Now we come to the other two lost eagles. It is a matter of record that the Big Ten planned to add Coach Paterno's name to the prestigious Stagg Trophy, and that Paterno's name was under consideration for the Presidential Medal of Freedom. These honors belonged not only to Coach Paterno, however, but to all Penn State students, alumni, and faculty members just as a Nobel Prize in Medicine-which Penn State researchers may well receive if they cure leukemia-would belong to the entire institution as well as the individuals who earned it. The former two honors were however revoked when the Trustees threw the blame on Paterno as described above.
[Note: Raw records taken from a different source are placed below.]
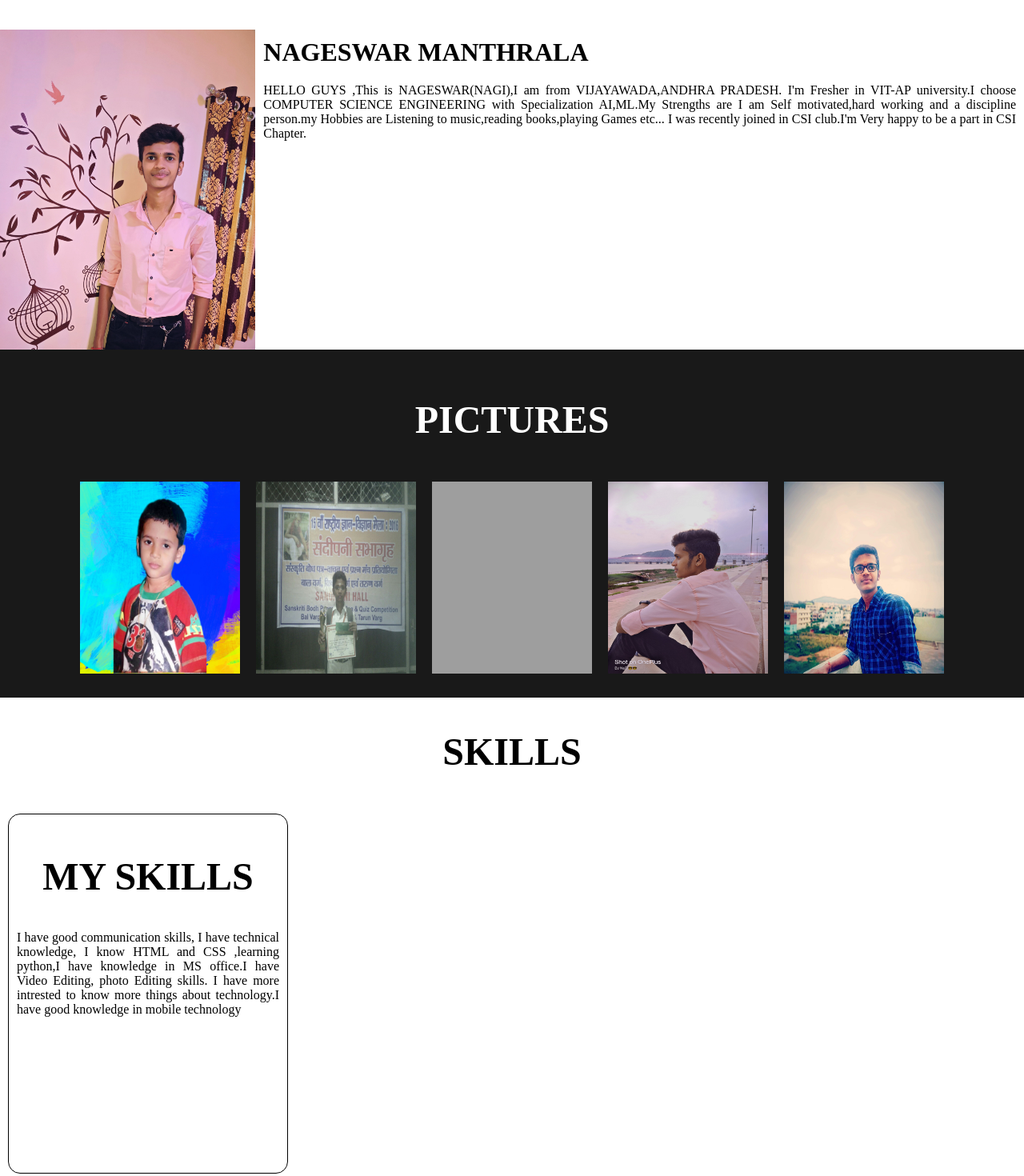
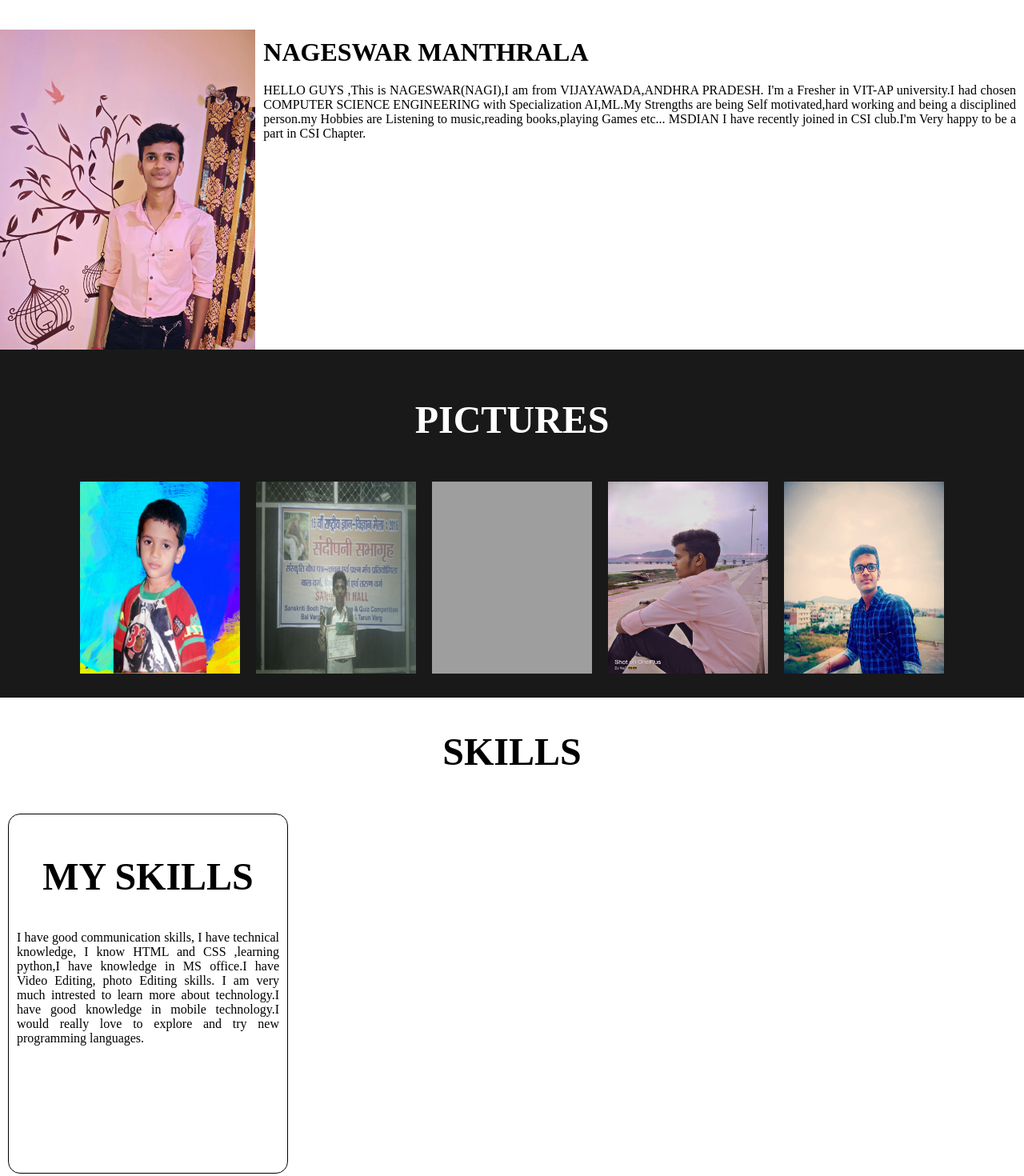
Before and after one commit to Nagi8022/portfolio, a plain HTML site: page index.html in a window 1280 px wide. Shown: the part 1156-2626 px from the top of the page at 80% size. Drawn offline with Linux system fonts and the light colour scheme; grey boxes are pictures that could not be loaded.

Commit message:
Update index.html

```diff
--- a/index.html
+++ b/index.html
@@ -34,11 +34,11 @@
                 <div id="intro">
                     <h2>NAGESWAR MANTHRALA</h2>
                     <P>HELLO GUYS ,This is NAGESWAR(NAGI),I am from VIJAYAWADA,ANDHRA PRADESH.
-                        I'm Fresher in VIT-AP university.I choose COMPUTER SCIENCE ENGINEERING
+                        I'm a Fresher in VIT-AP university.I had chosen COMPUTER SCIENCE ENGINEERING
                         with Specialization AI,ML.My
-                        Strengths are I am Self motivated,hard working and a discipline person.my Hobbies are
-                        Listening to music,reading books,playing Games etc...
-                                  I was recently joined in CSI club.I'm Very happy to be a part in CSI Chapter.
+                        Strengths are being Self motivated,hard working and being a disciplined person.my Hobbies are
+                        Listening to music,reading books,playing Games etc...  MSDIAN
+                                  I have recently joined in CSI club.I'm Very happy to be a part in CSI Chapter.
 
                     </P>
                 </div>
@@ -63,8 +63,9 @@
                     <h1 class="headings">MY SKILLS</h1>
                     <p>I have good communication skills, I have technical knowledge,
                         I know HTML and CSS ,learning python,I have knowledge in MS office.I have Video Editing,
-                        photo Editing skills. I have more intrested to know more things about technology.I have
-                        good knowledge in mobile technology</p>
+                        photo Editing skills. I am very much intrested to learn more about technology.I have
+                        good knowledge in mobile technology.I would really love to explore and try new programming
+                        languages.</p>
                     </div>
         </section>
 
```
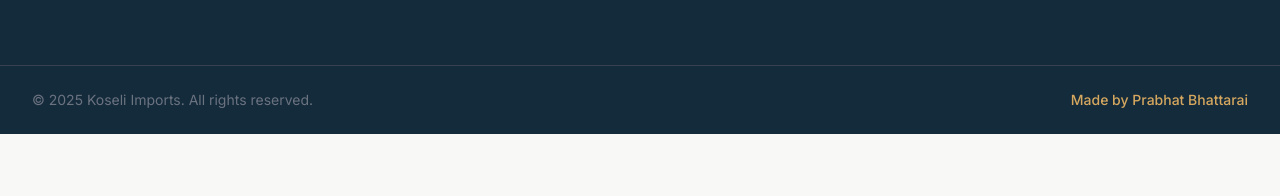
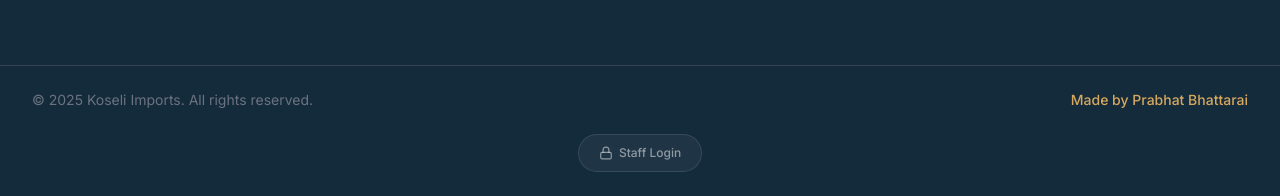
Before and after one commit to prabhatbhattarai-dev/Koseli-Collections, a website: page index.html in a window 1280 px wide. Shown: the part 2550-2746 px from the top of the page. Before the commit the page ends 2684 px from the top, so only its background shows below. Drawn offline with nearby package versions, Linux system fonts and the light colour scheme; a script that the page names is missing.

Commit message:
Update index.html

```diff
--- a/index.html
+++ b/index.html
@@ -200,11 +200,22 @@
                 </ul>
             </div>
         </div>
-        <div class="max-w-7xl mx-auto px-4 sm:px-6 lg:px-8 border-t border-gray-700 pt-6 flex flex-col md:flex-row justify-between items-center text-sm text-gray-500 gap-4">
-            <p>&copy; 2025 Koseli Imports. All rights reserved.</p>
-            <p class="font-medium text-gold">
-                Made by <a href="https://prabhatbhattarai.info.np/#top" target="_blank" class="hover:underline hover:text-white transition-colors">Prabhat Bhattarai</a>
-            </p>
+
+        <!-- Footer Bottom (Added Staff Login) -->
+        <div class="max-w-7xl mx-auto px-4 sm:px-6 lg:px-8 border-t border-gray-700 pt-6 flex flex-col items-center justify-between text-sm text-gray-500 gap-4">
+            <div class="flex flex-col md:flex-row w-full justify-between items-center gap-4">
+                <p>&copy; 2025 Koseli Imports. All rights reserved.</p>
+                <p class="font-medium text-gold">
+                    Made by <a href="https://prabhatbhattarai.info.np/#top" target="_blank" class="hover:underline hover:text-white transition-colors">Prabhat Bhattarai</a>
+                </p>
+            </div>
+
+            <!-- Staff Login Button -->
+            <div class="mt-2">
+                <a href="admin.html" class="inline-flex items-center gap-1.5 px-5 py-2.5 bg-white/5 border border-white/10 rounded-full text-xs font-medium text-white/50 hover:text-gold hover:border-gold/30 hover:bg-white/10 transition">
+                    <i data-lucide="lock" class="w-3.5 h-3.5"></i><span>Staff Login</span>
+                </a>
+            </div>
         </div>
     </footer>
 
```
In summary, Penn State's Trustees began by displaying open panic on November 9. They admitted that they responded to media pressure and rushed to judgment. At least two Trustees told the falsehood that Sandusky's arrest had taken them by surprise, even though most had learned in a briefing almost six months earlier that he was under investigation. They, like the fictional Sir Henry Simmerson, are simply unable to realize that they have perpetrated an unthinkable and unforgivable disgrace by losing the King's Colours, the Emperor's Eagles, or the equivalent under the most dishonorable circumstances imaginable.

The Emperor, who consists collectively of all members of the Penn State community, wants to know only what became of those three eagles and what if anything the Trustees plan to do to get them back. The answer so far has been "nothing," other than to engage public relations firms to defend the reputations of the Trustees as opposed to Penn State. The Trustees have therefore disgraced themselves so thoroughly that they and the University cannot possibly move forward together and cannot have a future together. If they have any sense of honor and responsibility to the University as opposed to themselves, they will therefore resign, allow more worthy individuals to take their place, and hope the world forgets that they were ever Trustees of the Pennsylvania State University.

William A. Levinson, P.E. is a graduate of Penn State and the author of several books on business management including content on organizational psychology, as well as manufacturing productivity and quality.